Monday, 11 June 2012

Sailing under full canvas

Over the past week I have become obsessed with the weather forecast. Absolutely obsessed.
I have been making checks virtually every hour on the BBC website, the Met Office site, a local weather website and any other weather prediction source I can find. I have been studying cows to see how long they have been lying down I have been asking local farmers (they seem to know) what they think. No stone has remained unturned to ensure that I have been fully briefed as to what weather to expect. They all said the same. It was going to rain all day on Sunday the 10th of June and Sunday the 10th of June was the day the shearers were coming. Bloody marvellous.

Still, the day before was predicted to be dry and sunny so I knew that  if we could get the herd dry we would be in with a chance. Our marquee (4m x 8m) was up next to the shed and we hoisted every gazebo that we had to bolster cover. The Mighty Patou Ship was sailing under full canvas, we had nothing left to hoist.

The herd went under cover on Saturday evening, and when I say under cover I mean they all went into a shelter of some sort they didn't all wander about in dodgy macs speaking in even dodgier accents whilst reading upside down newspapers.

We went to bed on Saturday night and waited to see what would happen the following day. 

Mike Banks and his team arrived shortly after noon and we were ready and waiting. A superb army of helpers we here and keen to get proceedings under way. 

Ladies and gentlemen it was like a well oiled machine. Prior to starting jobs were dished out. Every member of the Patou Army knew what was expected. Sleeves were metaphorically rolled up and, not afraid to get dirty, the army readied itself for action.

Sue and I had decided beforehand that I would oversee the animal side of things (a bit like the fat controller) and she would supervise the fleece side of things. Hamish Davidson was drafted into the alpaca handler team, Luke and Emily were dealing with the alpacas whilst they were down and collecting the blanket fleece. Richard and Di were absolute wizards with the brooms clearing and bagging the remainder of the fleece.  My dad was chief scribe ensuring all fleeces were correctly labelled and Mum assisted Sue in providing coffee initially, then lunch for all. Sausages and tomato soup, it was one of those days.

The rain just about held off and all alpacas were sheared dry meaning all fleeces were bagged dry. 
A massive thank you to all who helped, it was a great bit of teamwork and it made the whole process a pleasure.

Now, a short ranty bit. When a camera was produced one of the shearing team asked that no pictures were taken due to possible complaints from the RSPCA. I'm afraid my blood temperature raised slightly for two reasons. Firstly the pictures were only going to be used privately by the two new alpaca owners who were helping out (some of our boys came back for shearing). Secondly, if the RSPCA thing was true, what the hell do they know about alpacas!! The fleeces had to come off, each alpaca was treated with great care, they were probably restrained for less than 5 minutes each and seconds after release were grazing as if nothing had happened.
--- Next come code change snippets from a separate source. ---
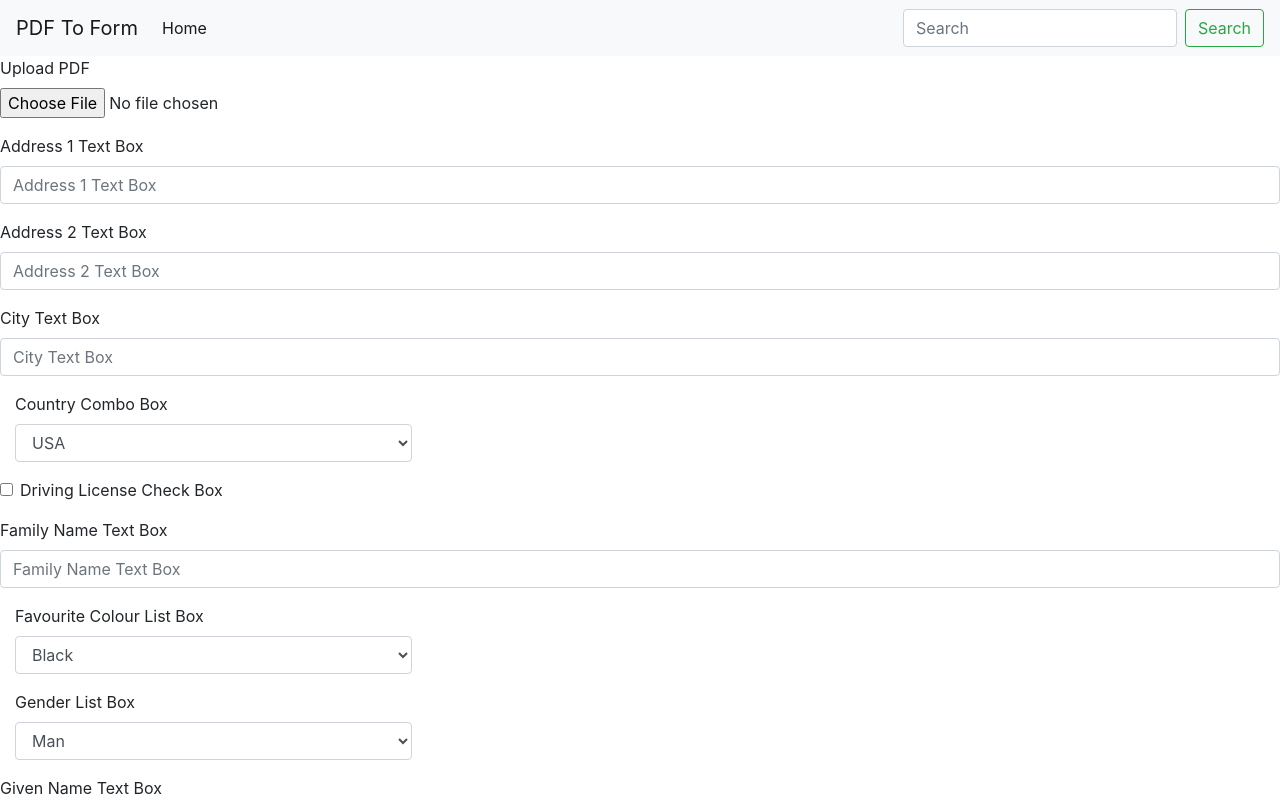
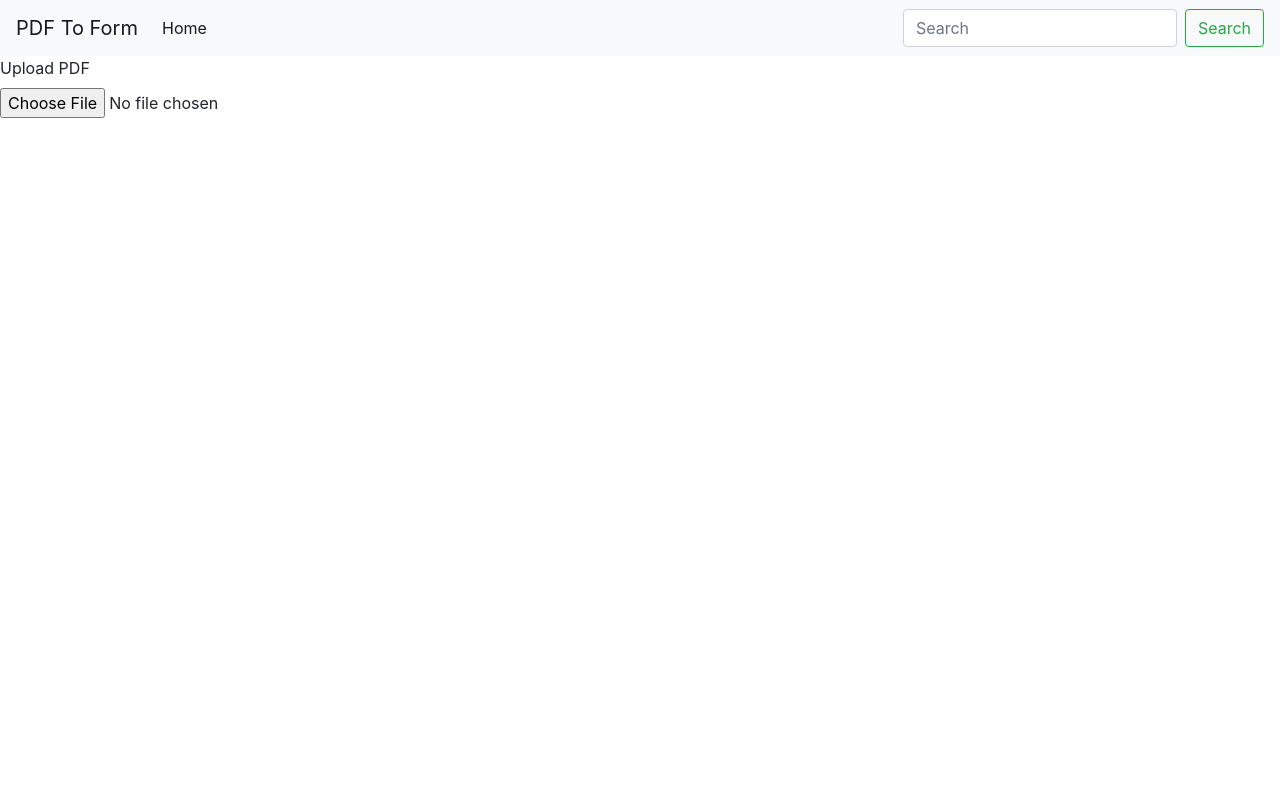
Before and after one commit to vf-ccarlson/VFPDFJsTest, an Angular app: page / in a window 1280 px wide. Shown: the top 800 px of the page. Built offline with nearby package versions, Linux system fonts and the light colour scheme.

Commit message:
ng for working

```diff
--- a/src/app/pdf-parser/pdf-parser.component.html
+++ b/src/app/pdf-parser/pdf-parser.component.html
@@ -4,7 +4,7 @@
         <input type="file" name="file" class="form-control-file" id="exampleFormControlFile1">
     </div>
 </form>
-<form>
+<form *ngIf='fileUploaded'>
     <div *ngFor="let item of dummyPDFObj | keyvalue: originalOrder">
         <div >
 
```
Not only that but they looked much happier without their fleeces on!

So here are some pictures that I took and if anyone wants to complain I am ready to argue all day long!


Apple Vale Alpacas said...

Glad it went well Mark - I thought about you as it drizzled all morning and turned to steady rain here after lunch. Mind, I never imagined you in a top hat with whistle and green flag!

Nigel said...

Well done - we had the same problem when we sheared our animals here in France at the beginning of May. I still have about 20 fleeces to dry out, but like in England, the rain has come and it won't stop.

Barbara@beckbrowalpacas said...

Yes, still drying some out here...and that we due to morning dew rather than rain!